If you bought a OnePlus phone between November and January, best check your credit card statement. The phone maker confirmed that its website, oneplus.net, was hacked, potentially exposing detailed credit card information of up to 40,000 customers. The company sent an email to customers Friday, which said that card numbers, expiration dates and security codes "may have been compromised." A malicious script on the company's pages was inserted, harvesting the information from web browsers.
If that Bitcoin investment company's claims seem too good to be true, maybe they are. The U.S. government regulator in charge of futures markets, the Commodity Futures Trading Commission (CFTC), announced lawsuits against two different companies involved in bitcoin and other cryptocurrencies. One company, CabbageTech, Corp. d/b/a Coin Drop Markets, induced customers to pay for currency trading expertise that was never provided, according to the CFTC.

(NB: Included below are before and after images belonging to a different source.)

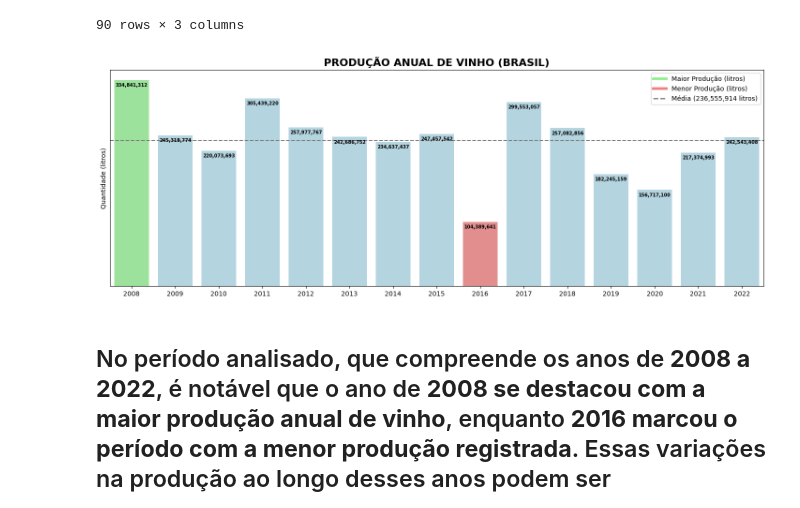
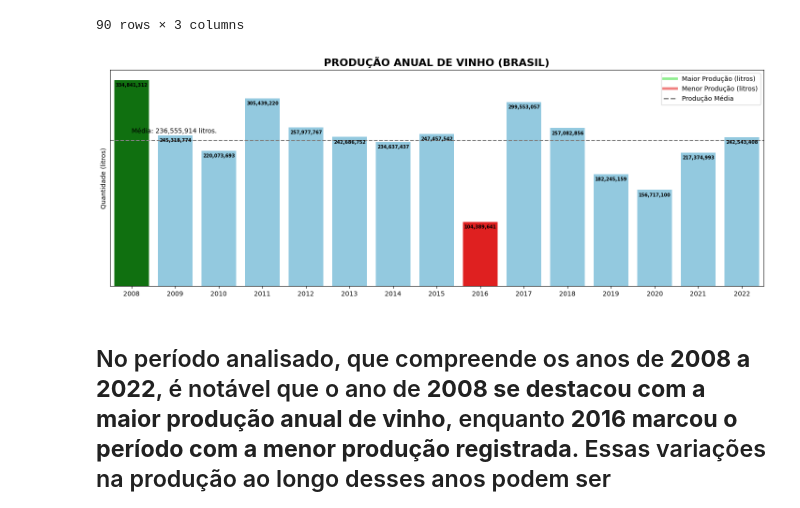
Before and after one commit to thedatascientistichub/FIAP--Pos-Data-Analytics---Fase-1, a Jupyter notebook: Fase 1 - Tech Challenge - Data Analytics.ipynb, the cells around one changed output. Cells and saved outputs as stored; diff of their text form; code cells hidden in the pictures.

```diff
--- a/Fase 1 - Tech Challenge - Data Analytics.ipynb
+++ b/Fase 1 - Tech Challenge - Data Analytics.ipynb
@@ -180,7 +180,7 @@ df_producao
 | VINHO FINO DE MESA (VINÍFERA) | Rosado | 2022 | 2197265 |
 90 rows × 3 columns
 # %%
-# Agrupando o DataFrame por ano e somando a quantidade para cada ano
+## Agrupando o DataFrame por ano e somando a quantidade para cada ano
 producao_anual_nacional = df_producao.groupby('Ano')['Quantidade (litros)'].sum().reset_index()
 
 # Calculando a média
@@ -189,44 +189,50 @@ media = producao_anual_nacional['Quantidade (litros)'].mean()
 # Formatar a média com separadores de milhar
 media_formatada = '{:,.0f}'.format(media)
 
+# Crie uma lista de cores para destacar as barras
+indice_min = producao_anual_nacional['Quantidade (litros)'].idxmin()
+indice_max = producao_anual_nacional['Quantidade (litros)'].idxmax()
+cores = ['red' if i == indice_min else 'green' if i == indice_max else 'skyblue' for i in range(len(producao_anual_nacional))]
+
 # Criando o gráfico de barras
 plt.figure(figsize=(18, 6))
 ax = sns.barplot(data=producao_anual_nacional, x='Ano', y='Quantidade (litros)', palette=cores)
 
 # Adicionando a linha cinza da média
-plt.axhline(media, color='gray', linestyle='--', label=f'Média ({media_formatada} litros)')
+plt.axhline(media, color='gray', linestyle='--')
+plt.text(0, media + 10000000, f'Média: {media_formatada} litros.', va='bottom', ha='left', color='black')
 
 # Definindo título do gráfico
 plt.title('PRODUÇÃO ANUAL DE VINHO (BRASIL)', fontsize=16, fontweight='bold')
 
 # Definindo texto dos eixos y e x
 plt.ylabel('Quantidade (litros)')
 plt.xlabel('')
 
 # Removendo linhas
 ax.yaxis.grid(False)
 
 # Adicionando rótulos de Quantidade (litros) nas barras na parte interna
 for p in ax.patches:
     value = int(p.get_height())
     formatted_value = '{:,.0f}'.format(value)
     ax.annotate(f'{formatted_value}', (p.get_x() + p.get_width() / 2., p.get_height()),
                 ha='center', va='center', fontsize=7, fontweight='bold', color='black', xytext=(0, -8),
                 textcoords='offset points')
 
-# Configurando o eixo y para mostrar apenas o texto
-ax.set_yticks([])
-
 # Criando a legenda
 legend_labels = ['Maior Produção (litros)', 'Menor Produção (litros)']
 legend_handles = [plt.Line2D([0], [0], color='lightgreen', lw=4),
                   plt.Line2D([0], [0], color='lightcoral', lw=4),
                   plt.Line2D([0], [0], color='gray', linestyle='--', lw=2)]
-ax.legend(legend_handles, legend_labels + [f'Média ({media_formatada} litros)'], loc='upper right')
+ax.legend(legend_handles, legend_labels + [f'Produção Média'], loc='upper right')
+
+# Configurando o eixo y para mostrar apenas o texto
+ax.set_yticks([])
 
 # Exibindo o gráfico
 plt.show()
 # %% [output]
-[figure, old version]
+[figure, new version]
 # %% [markdown]
 ## No período analisado, que compreende os anos de **2008 a 2022**, é notável que o ano de **2008 se destacou com a maior produção anual de vinho**, enquanto **2016 marcou o período com a menor produção registrada**. Essas variações na produção ao longo desses anos podem ser influenciadas por diversos fatores, como condições climáticas, práticas agrícolas e tendências de mercado. Essas informações são valiosas para entender as dinâmicas da indústria vinícola e podem auxiliar na tomada de decisões estratégicas para produtores e comerciantes de vinho.
```
Also changed, not shown: parts of 2 cells of this notebook.
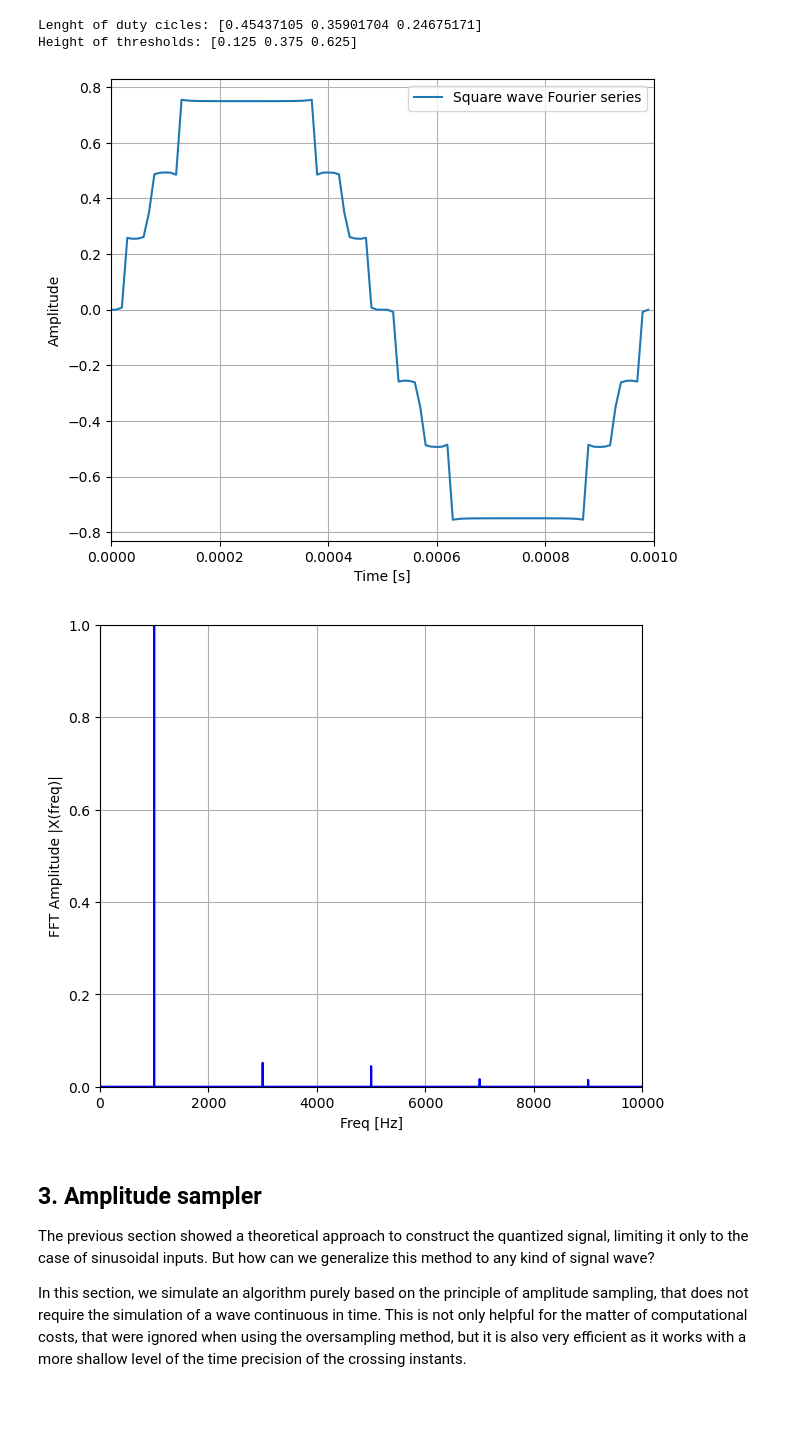
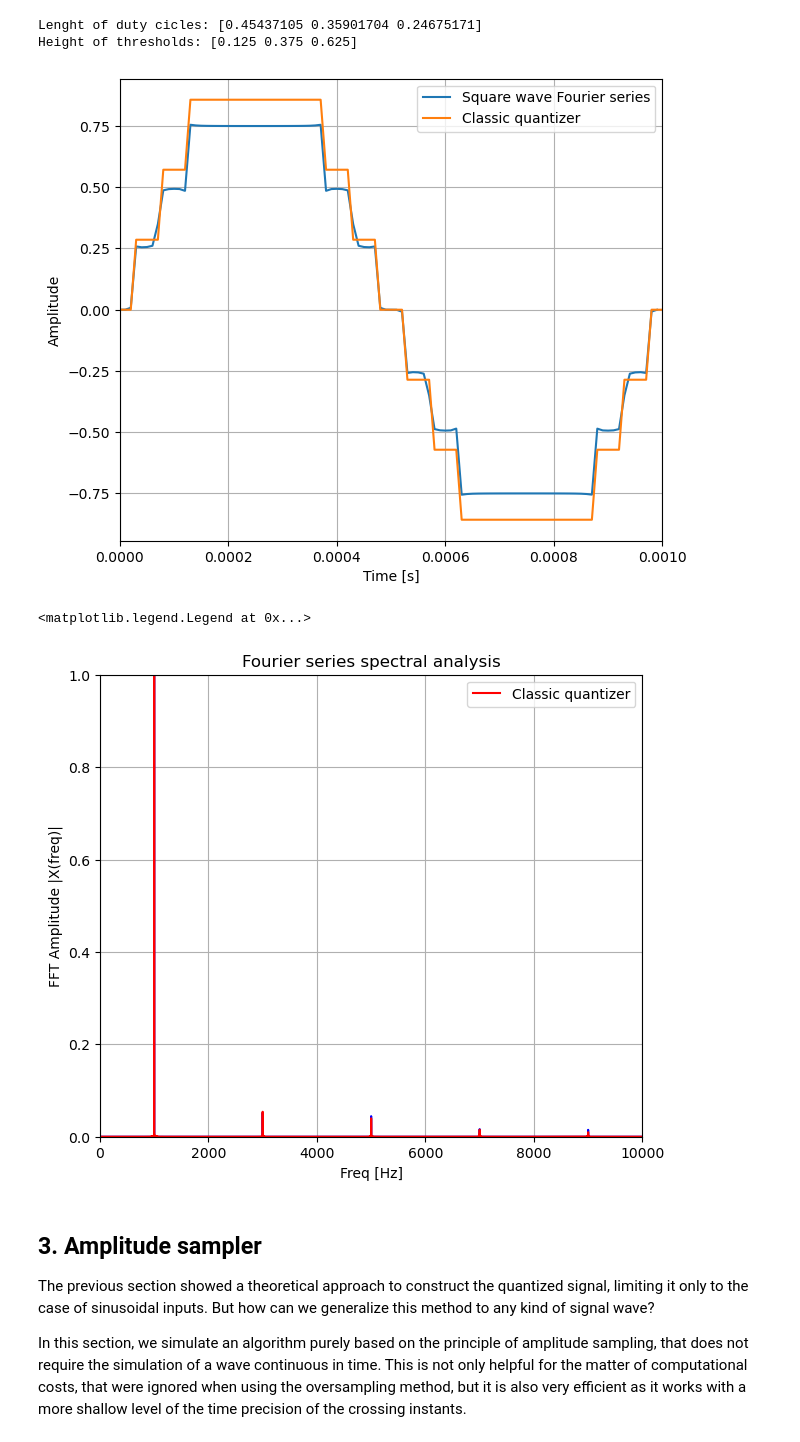
Before and after one commit to lindafabs/Semester-Project, a Jupyter notebook: Final_notebook.ipynb, the cells around one changed output. Saved outputs shown, nothing was run; the diff lists cells and outputs as text; code cells hidden in the pictures; blank space fills up the shorter version.

```diff
--- a/Final_notebook.ipynb
+++ b/Final_notebook.ipynb
@@ -294,26 +295,33 @@ def q_out (D, nsteps, dc, T, t, k):
 # %%
 k = 100
 c_n(delta, N_steps, dc, 1)
 q_th = q_out(delta, N_steps, dc, T, t[0:100], k)
+q = functions.quantizer(7)
 #--------------------------------------------------------------------
 plt.figure(figsize=(7,6))
 plt.plot(t[0:100], q_th[0:100], label = 'Square wave Fourier series')
+plt.plot(t, q.quantize(sin_wave), label = 'Classic quantizer')
 plt.ylabel('Amplitude')
 plt.xlabel('Time [s]')
 plt.legend()
 plt.xlim(0,T)
 plt.grid()
 #--------------------------------------------------------------------
 q_th = np.tile(q_th, n_periods) # repeat square wave for frequency analysis
 # %% [output]
-[figure, old version]
+[figure, new version]
 # %%
 # Fourier frequency analysis
 freq_th, X_th = utils.fourier_analysis(q_th, f_smp)
+freq_q, X_q = utils.fourier_analysis(q.quantize(sin_wave), f_smp)
+
 plt.figure(figsize=(7,6))
-utils.fourier_plot(freq_th, X_th, freq_lim = 10000, title= "")
+utils.fourier_plot(freq_th, X_th, freq_lim = 10000, title= "Fourier series spectral analysis")
+plt.plot(freq_q, np.abs(X_q), 'r', label = 'Classic quantizer')
+plt.legend()
 # %% [output]
+<matplotlib.legend.Legend at 0x...>
-[figure, old version]
+[figure, new version]
 # %% [markdown]
 ## 3. Amplitude sampler
 The previous section showed a theoretical approach to construct the quantized signal, limiting it only to the case of sinusoidal inputs. But how can we generalize this method to any kind of signal wave?
```
Also changed, not shown: parts of 19 cells of this notebook, 5 other files.
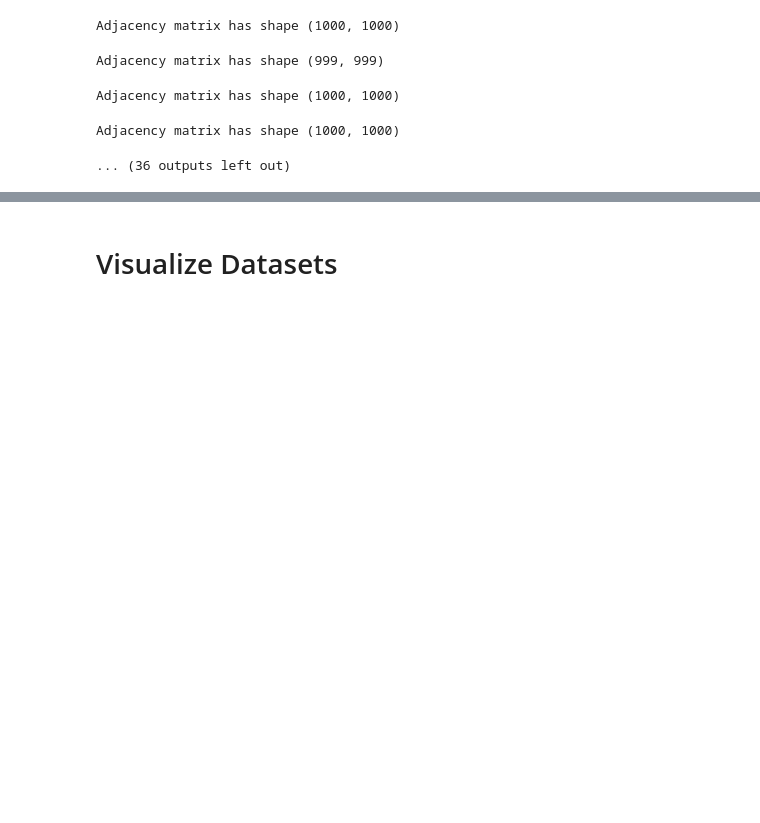
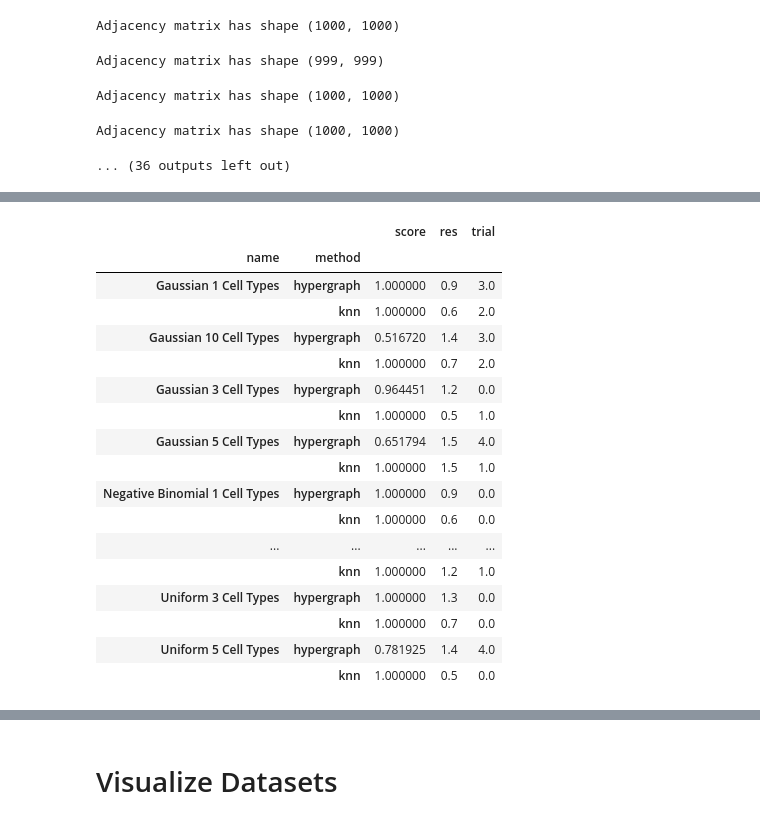
Before and after one commit to euxhenh/hypergraph-leiden, a Jupyter notebook: synthetic_data_experiments.ipynb, the cells around one changed output, grey strips where cells are left out. Saved outputs shown, nothing was run; the diff lists cells and outputs as text; code cells hidden in the pictures; blank space fills up the shorter version.

```diff
--- a/synthetic_data_experiments.ipynb
+++ b/synthetic_data_experiments.ipynb
@@ -227,0 +228,22 @@ df.groupby(['name', 'method']).mean()
+# %%
+# Get max row for each name and method
+df.sort_values('score').drop_duplicates(['name','method'],keep='last').groupby(['name', 'method']).mean()
+# %% [output]
+|  |  | score | res | trial |
+| name | method |  |  |  |
+| Gaussian 1 Cell Types | hypergraph | 1.000000 | 0.9 | 3.0 |
+|  | knn | 1.000000 | 0.6 | 2.0 |
+| Gaussian 10 Cell Types | hypergraph | 0.516720 | 1.4 | 3.0 |
+|  | knn | 1.000000 | 0.7 | 2.0 |
+| Gaussian 3 Cell Types | hypergraph | 0.964451 | 1.2 | 0.0 |
+|  | knn | 1.000000 | 0.5 | 1.0 |
+| Gaussian 5 Cell Types | hypergraph | 0.651794 | 1.5 | 4.0 |
+|  | knn | 1.000000 | 1.5 | 1.0 |
+| Negative Binomial 1 Cell Types | hypergraph | 1.000000 | 0.9 | 0.0 |
+|  | knn | 1.000000 | 0.6 | 0.0 |
+| ... | ... | ... | ... | ... |
+|  | knn | 1.000000 | 1.2 | 1.0 |
+| Uniform 3 Cell Types | hypergraph | 1.000000 | 1.3 | 0.0 |
+|  | knn | 1.000000 | 0.7 | 0.0 |
+| Uniform 5 Cell Types | hypergraph | 0.781925 | 1.4 | 4.0 |
+|  | knn | 1.000000 | 0.5 | 0.0 |
```
Also changed, not shown: parts of 18 cells of this notebook.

If you want to fire up your 120-inch screen with a voice command like "Alexa, turn on the projector," Optoma's newest effort is at your beck and call. When it goes on sale in April for $1700, the UHD51A will be the first projector to feature direct compatibility with Amazon Alexa, from an Echo or Dot speaker for example. It uses Alexa's home entertainment API to enable voice control.
Muck Rack makes it simple to find people, tweets, or articles that mention any name, keyword, company, hashtag etc. We've compiled this guide to help you make the most of your search.
Selecting a term
Start searching tweets, articles from media outlets, articles mentioned in tweets, journalists'
names, titles and bios with some suggested searches:
Companies or Topics (e.g. iPhone, Microsoft)
Phrases (e.g. "cloud computing") — use quotes to keep the terms together
Twitter handles (e.g. @username) — returns those who have mentioned or replied to
Names (e.g. "David Pogue")
Hashtags (e.g. #sxsw, #london2012)
Bio details (e.g. vegan, Olympics, father)
Muck Rack's Advanced Search allows for many boolean operators.
Find results that mention multiple specified terms, use AND or
+. For example, ensure each result contains both Elon Musk and Mark Zuckerberg by
searching Musk AND Zuckerberg or Musk + Zuckerberg.
Use the operators OR or , to broaden your search when you'd like either of
multiple terms to appear in results. (This is the default behavior of our search when no operators
are used). For example, results will contain either cake or cookie by searching cake OR cookie or cake,cookie
Use NOT or - to subtract results from your search. For
example, searching Disney will yield results about the Walt Disney Company as well as Walt Disney
World Resort. To exclude mentions of Disney World, search for Disney -World or Disney
When using one of these operators with a phrase, enclose it in quotation marks. For example, you can
find results about smartphones excluding Apple's iPhone 4S by searching smartphone -"iPhone
Exact case matching or punctuation
If you're searching for a brand name or keyword that relies on specific punctuation marks or capitalization, you can
find results that match your exact query by adding matchcase: before the keyword you're searching for, like matchcase:E*TRADE .
Use parentheses to separate multiple
boolean phrases. For example, to find journalists talking about having fun in Disney World or
Disneyland, search for ("disney world" OR disneyland) AND fun.
An asterisk can be used to search for any variation of a root word truncated by the asterisk. For example, searching for admin* will return results for administrator, administration, administer, administered, etc.
A near operator is an AND operator where you can control the distance between the words. You can vary the distance the near operation uses by adding a forward slash and number (between 0-99) such as strawberries NEAR/10 "whipped cream", which means the strawberries must exist within 10 words of "whipped cream".